Opening for this year’s London East Asian Film Festival, Beasts Clawing at Straws is one of the more interesting crime thrillers I’ve seen lately, and my favourite since last year’s LEAFF offering The Gangster, the Cop, the Devil. Based on the novel of the same name by Keisuke Sone, Beasts tells a number of at first seemingly unconnected stories. In the first, Bae Seong-woo plays Joong-man, a down-on-his-luck employee of a local bathhouse who, with his wife Young-sun (Jin Kyung), spends his spare time looking after his ailing (and horribly tempered) mother. The film opens with him discovering a bag full of money in one of the lockers at work. With problems mounting at home and his position at work on the rocks, the temptation to take the bag – still unclaimed – gets bigger.

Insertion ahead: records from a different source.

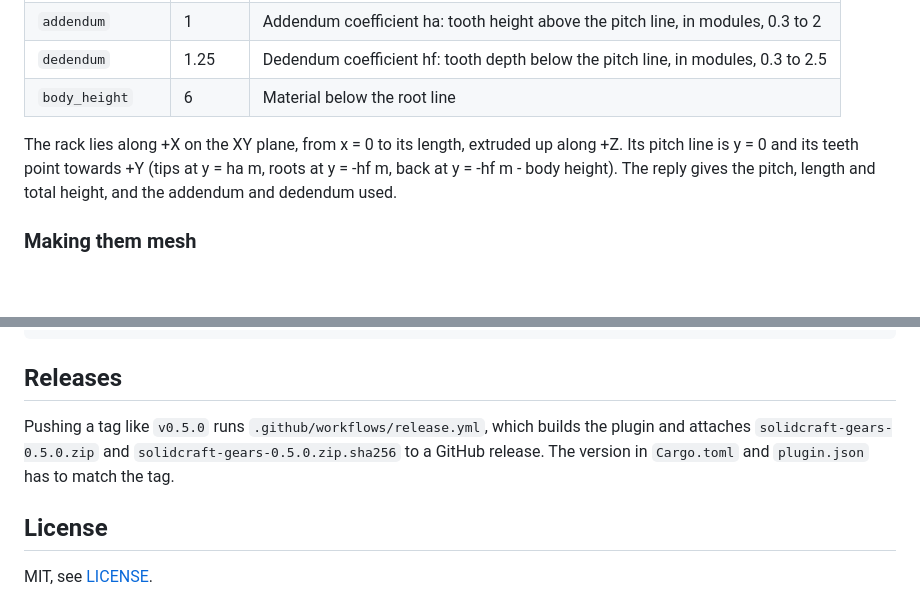
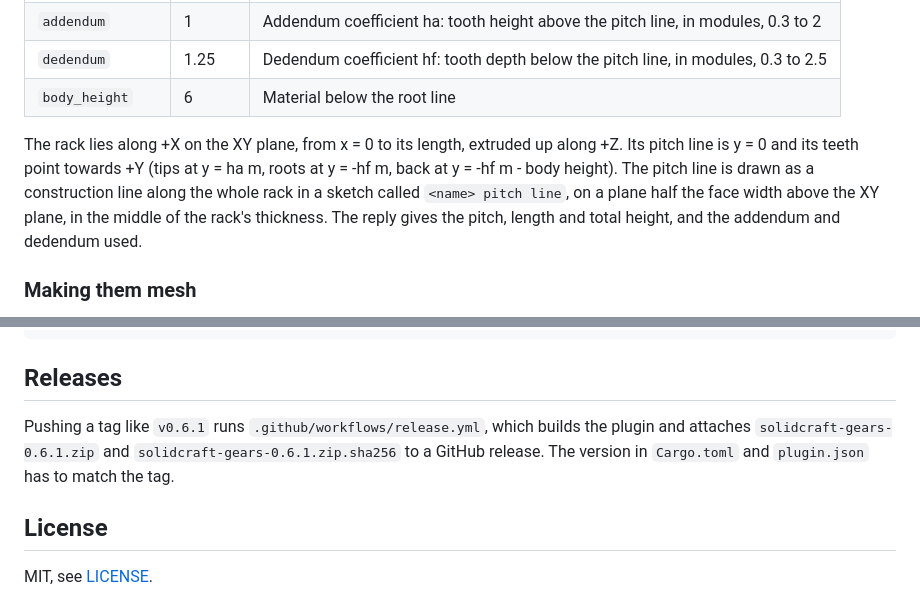
Before and after one commit to AliSintax/solidcraft-gears-racks, a Markdown page: README.md, 2 parts joined by grey strips. Rendered like a GitHub page; blank space fills up the shorter version.

```diff
--- a/README.md
+++ b/README.md
@@ -63,7 +61,7 @@ The gear sits on the XY plane, centred on the origin, extruded up along +Z. The
 | `dedendum` | 1.25 | Dedendum coefficient hf: tooth depth below the pitch line, in modules, 0.3 to 2.5 |
 | `body_height` | 6 | Material below the root line |
 
-The rack lies along +X on the XY plane, from x = 0 to its length, extruded up along +Z. Its pitch line is y = 0 and its teeth point towards +Y (tips at y = ha m, roots at y = -hf m, back at y = -hf m - body height). The reply gives the pitch, length and total height, and the addendum and dedendum used.
+The rack lies along +X on the XY plane, from x = 0 to its length, extruded up along +Z. Its pitch line is y = 0 and its teeth point towards +Y (tips at y = ha m, roots at y = -hf m, back at y = -hf m - body height). The pitch line is drawn as a construction line along the whole rack in a sketch called `<name> pitch line`, on a plane half the face width above the XY plane, in the middle of the rack's thickness. The reply gives the pitch, length and total height, and the addendum and dedendum used.
 
 ### Making them mesh
 
@@ -135,7 +134,7 @@ tests/         end to end test through solidcraft-cli
 
 ## Releases
 
-Pushing a tag like `v0.5.0` runs `.github/workflows/release.yml`, which builds the plugin and attaches `solidcraft-gears-0.5.0.zip` and `solidcraft-gears-0.5.0.zip.sha256` to a GitHub release. The version in `Cargo.toml` and `plugin.json` has to match the tag.
+Pushing a tag like `v0.6.1` runs `.github/workflows/release.yml`, which builds the plugin and attaches `solidcraft-gears-0.6.1.zip` and `solidcraft-gears-0.6.1.zip.sha256` to a GitHub release. The version in `Cargo.toml` and `plugin.json` has to match the tag.
 
 ## License
 
```
Also changed, not shown: other parts of README.md (+5 -6 lines), og-image.png, 4 other files.
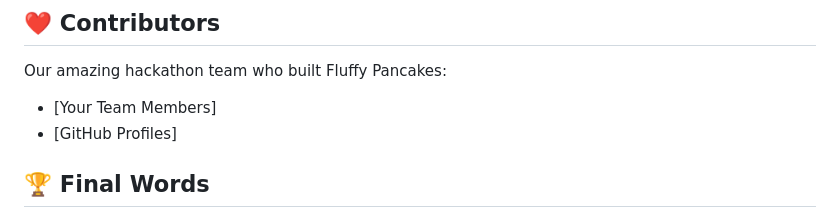
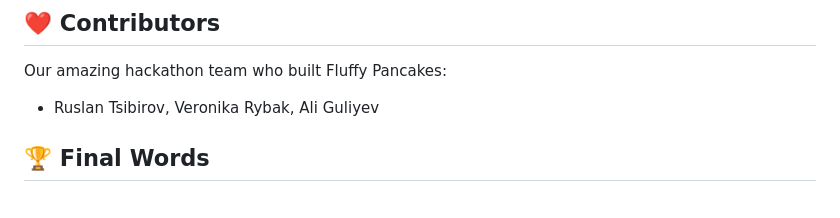
Before and after one commit to vrnccr/Fluffy_Pancakes_EHH25, a Markdown page: README.md, the part around the change. Rendered like a GitHub page.

```diff
--- a/README.md
+++ b/README.md
@@ -108,8 +108,7 @@ Expected output:
 
 ## ❤️ Contributors
 Our amazing hackathon team who built Fluffy Pancakes:
-- [Your Team Members]
-- [GitHub Profiles]
+- Ruslan Tsibirov, Veronika Rybak, Ali Guliyev
 
 ## 🏆 Final Words
 **Fluffy Pancakes** is more than just a hackathon project. It’s a step towards improving CKD diagnosis, reducing complications, and enhancing patient care. We built an intuitive, explainable, and clinically relevant solution that empowers physicians to make better decisions—**before it's too late.**
```
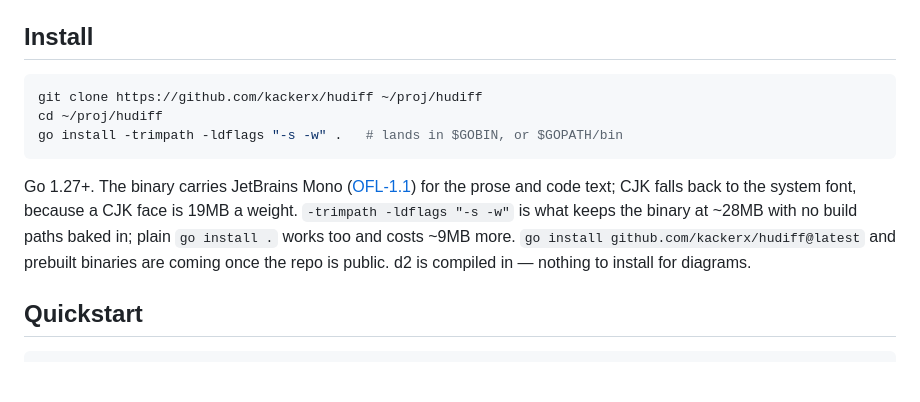
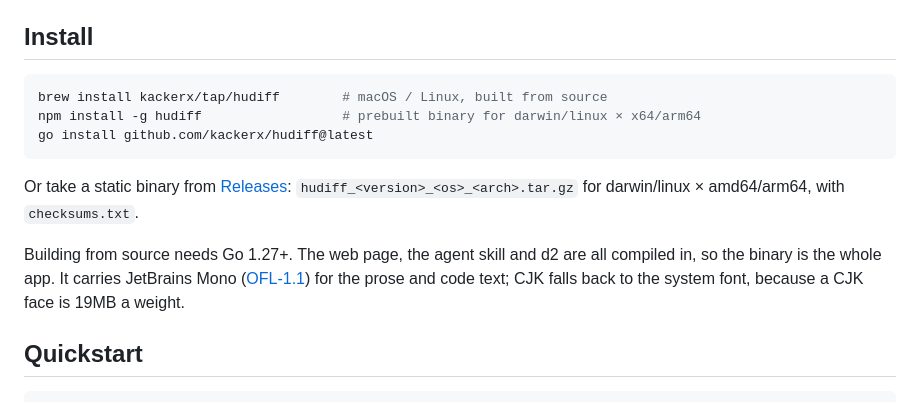
Before and after one commit to kackerx/hudiff, a Markdown page: README.md, the part around the change. GitHub-like rendering; blank space fills up the shorter version.

Commit message:
docs: README 安装方式改成 brew / npm / go install / release

````diff
--- a/README.md
+++ b/README.md
@@ -59,17 +59,18 @@ After it edits, `hudiff session refresh` re-anchors your comments to the new dif
 ## Install
 
 ```bash
-git clone https://github.com/kackerx/hudiff ~/proj/hudiff
-cd ~/proj/hudiff
-go install -trimpath -ldflags "-s -w" .   # lands in $GOBIN, or $GOPATH/bin
+brew install kackerx/tap/hudiff        # macOS / Linux, built from source
+npm install -g hudiff                  # prebuilt binary for darwin/linux × x64/arm64
+go install github.com/kackerx/hudiff@latest
 ```
 
-Go 1.27+. The binary carries JetBrains Mono ([OFL-1.1](web/vendor/JetBrainsMono-OFL.txt))
-for the prose and code text; CJK falls back to the system font, because a CJK face
-is 19MB a weight. `-trimpath -ldflags "-s -w"` is what keeps the binary at ~28MB with no
-build paths baked in; plain `go install .` works too and costs ~9MB more.
-`go install github.com/kackerx/hudiff@latest` and prebuilt binaries are coming
-once the repo is public. d2 is compiled in — nothing to install for diagrams.
+Or take a static binary from [Releases](https://github.com/kackerx/hudiff/releases):
+`hudiff_<version>_<os>_<arch>.tar.gz` for darwin/linux × amd64/arm64, with `checksums.txt`.
+
+Building from source needs Go 1.27+. The web page, the agent skill and d2 are all
+compiled in, so the binary is the whole app. It carries JetBrains Mono
+([OFL-1.1](web/vendor/JetBrainsMono-OFL.txt)) for the prose and code text; CJK falls
+back to the system font, because a CJK face is 19MB a weight.
 
 ## Quickstart
 
````
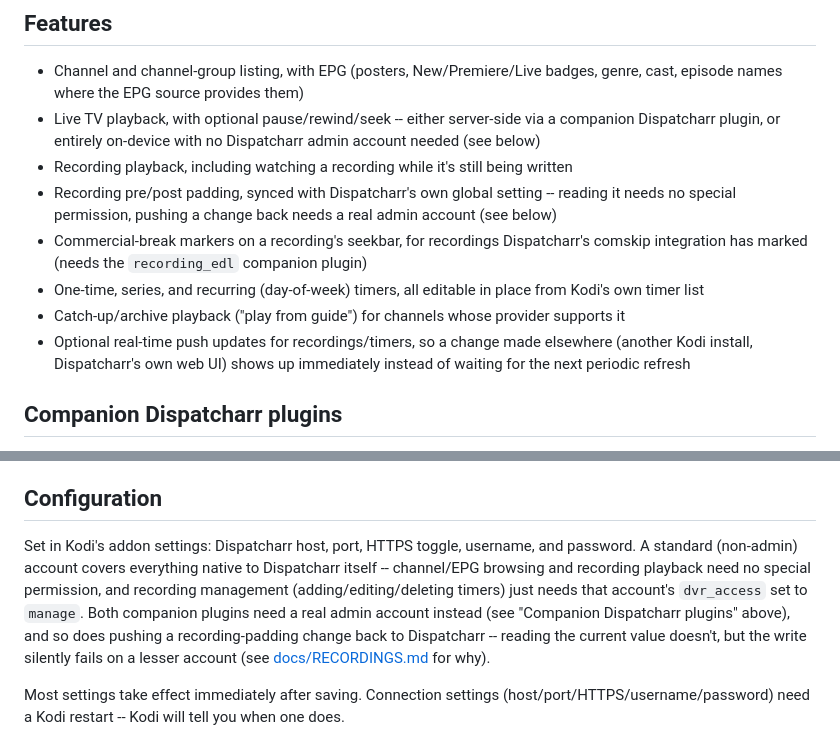
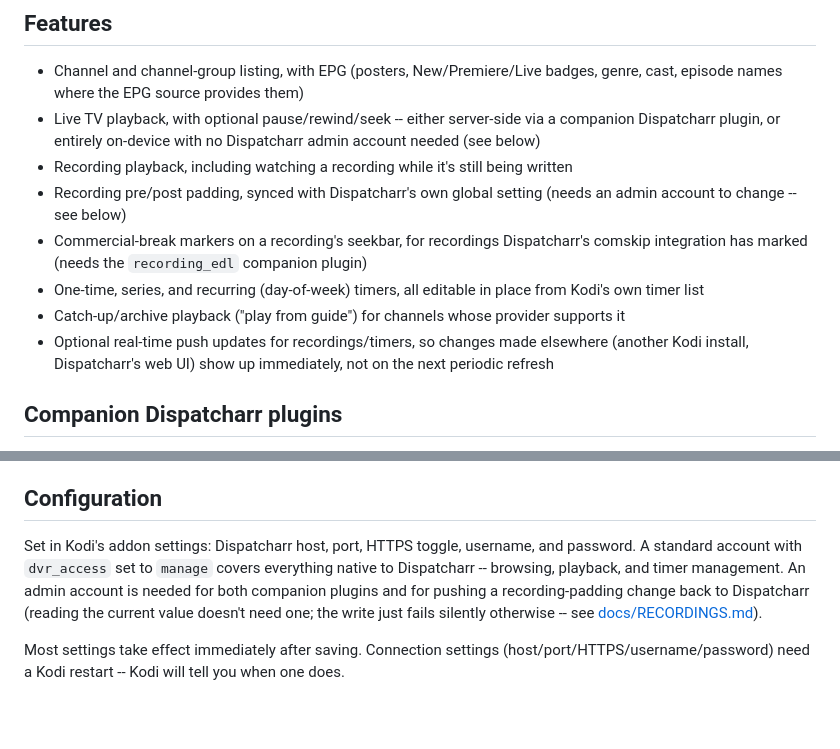
Before and after one commit to BruiserBrody17/pvr.dispatcharr-unofficial, a Markdown page: README.md, 2 parts joined by grey strips. Drawn GitHub-style; blank space fills up the shorter version.

Commit message:
Tighten README for conciseness
Dropped the recording-padding permission detail from the Features
bullet that the Configuration section already explains in full,
condensed the Configuration paragraph itself, and trimmed the
real-time-updates bullet. No content removed, just repetition and
wordiness.

Co-Authored-By: Claude Sonnet 5 <noreply@anthropic.com>

```diff
--- a/README.md
+++ b/README.md
@@ -17,8 +17,7 @@ directly onto Dispatcharr's own backend and settings.
 - Recording playback, including watching a recording while it's still
   being written
 - Recording pre/post padding, synced with Dispatcharr's own global
-  setting -- reading it needs no special permission, pushing a change
-  back needs a real admin account (see below)
+  setting (needs an admin account to change -- see below)
 - Commercial-break markers on a recording's seekbar, for recordings
   Dispatcharr's comskip integration has marked (needs the
   `recording_edl` companion plugin)
@@ -26,9 +25,9 @@ directly onto Dispatcharr's own backend and settings.
   place from Kodi's own timer list
 - Catch-up/archive playback ("play from guide") for channels whose
   provider supports it
-- Optional real-time push updates for recordings/timers, so a change made
-  elsewhere (another Kodi install, Dispatcharr's own web UI) shows up
-  immediately instead of waiting for the next periodic refresh
+- Optional real-time push updates for recordings/timers, so changes made
+  elsewhere (another Kodi install, Dispatcharr's web UI) show up
+  immediately, not on the next periodic refresh
 
 ## Companion Dispatcharr plugins
 
@@ -66,15 +65,12 @@ Each has its own README with install steps.
 ## Configuration
 
 Set in Kodi's addon settings: Dispatcharr host, port, HTTPS toggle,
-username, and password. A standard (non-admin) account covers everything
-native to Dispatcharr itself -- channel/EPG browsing and recording
-playback need no special permission, and recording management
-(adding/editing/deleting timers) just needs that account's `dvr_access`
-set to `manage`. Both companion plugins need a real admin account
-instead (see "Companion Dispatcharr plugins" above), and so does pushing
-a recording-padding change back to Dispatcharr -- reading the current
-value doesn't, but the write silently fails on a lesser account (see
-[docs/RECORDINGS.md](docs/RECORDINGS.md) for why).
+username, and password. A standard account with `dvr_access` set to
+`manage` covers everything native to Dispatcharr -- browsing, playback,
+and timer management. An admin account is needed for both companion
+plugins and for pushing a recording-padding change back to Dispatcharr
+(reading the current value doesn't need one; the write just fails
+silently otherwise -- see [docs/RECORDINGS.md](docs/RECORDINGS.md)).
 
 Most settings take effect immediately after saving. Connection settings
 (host/port/HTTPS/username/password) need a Kodi restart -- Kodi will tell
```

The second story deals with a worker at a hostess club named Mi-ran (Shin Hyun-bin) who is currently trapped in an abusive marriage. At her job she meets Jin-tae (Jung Ga-ram), something of a good-hearted punk, who takes a liking to her. Together, seeing an opportunity for freedom (and a big payout from his life insurance), they plan his murder. Lastly is the story of Tae-young (Jung Woo-sung), a customs officer whose girlfriend Yeon-hee (Jeon Do-yeon) has vanished, leaving him with her enormous debt to mob boss Park (Jung Man-sik). However, he learns that a wealthy “sucker” is attempting to flee the country to China by boat, and sets up a plan with his friend Carp (Park Ji-hwan) to scam them before they can leave.
To call Beasts Clawing at Straws a busy film is something of an understatement. The point of the film is to see how all of these converge but in order to do that, we’re treated to a very set-up heavy opening. It’s a story you have to be patient but at least it never dawdles (in telling three separate stories over 6 chapters, the film paces itself very nicely). Still, they all start off quite disparate, making it difficult to really connect to anything that’s happening. It feels like we’re watching three separate first acts because, well, we are and it doesn’t make for the most appealing beginning.
But it’s thankfully saved by having its stories all be captivating enough on their own. Joong-man’s struggles at home and his low-paying job are probably the most relatable, if the least engaging while Mi-ran’s Hitchcockian story of premeditated murder and its many, many consequences stands out and is genuinely exciting from start to finish. Tae-young’s story is more mixed, featuring some of the best sequences in the entire film (the drinking scene in the start of the third act is genuinely thrilling) and some excellent side characters but is also the least comprehensible for a large chunk of its runtime.
There’s nothing in Beasts that you haven’t seen before, but director Kim Yong-hoon is still able to farm some life from some tired tropes. His work behind the camera is excellent, especially for a debut feature, he’s got a cast that play their roles perfectly and – most importantly – he’s able to stick the landing. It’s not easy for films that this to come together neatly and while I have a couple of reservations with what would count as spoilers, it didn’t do much to tarnish the feeling of satisfaction I felt at the way everything came together by the end credits. It’s not the easiest trick to pull off, and it gets more difficult as the number of stories increases so it’s gratifying to see how Beasts wraps up.
On top of that, the movie boasts an excellent cast of characters who all bring something different to the story, played by a very strong ensemble. It has its flaws but any good film can help us see past those flaws and judge it for the sum of its parts – of which Beasts is most certainly greater than. Filled with stylish direction and great dialogue, it’s good to see a crime thriller act so cool and pull it off without embarrassing itself in the process. If you’re into Coen Brothers-esque, occasionally funny but always thrilling crime dramas, you can certainly do a lot worse than this one.
Verdict: Beasts Clawing at Straws once again proves that Korea is a powerhouse of crime thriller cinema.
Overall entertainment: 8.5/10
Chapters: I wonder if those were directly adapted from the book or not.
Moral: Stop putting things in lockers
Beasts Clawing at Straws (2020)
Also known as: 지푸라기라도 잡고 싶은 짐승들; (Jipuragirado Jabgo Sipeun Jibseungdeul), Japanese: 藁にもすがる獣たち (Wara ni mo sugaru kemonotachi)
Director: Kim Yong-hoon
Writers: Kim Yong-hoon, Keisuke Sone (novel)
Jeon Do-yeon – Yeon-hee
Jung Woo-sung – Tae-young
Youn Yuh-jung – Soon-ja
Bae Seong-woo – Joong-man
Shin Hyun-bin – Mi-ran
Jung Man-sik – Park Doo-man
Jin Kyung – Young-sun
Jung Ga-ram – Jin-tae
Bae Jin-woong – Catfish
Heo Dong-won – Manager
Kim Jun-han – Jae-hoon
Park Ji-hwan – Carp
Yoon Je-moon – Myung-goo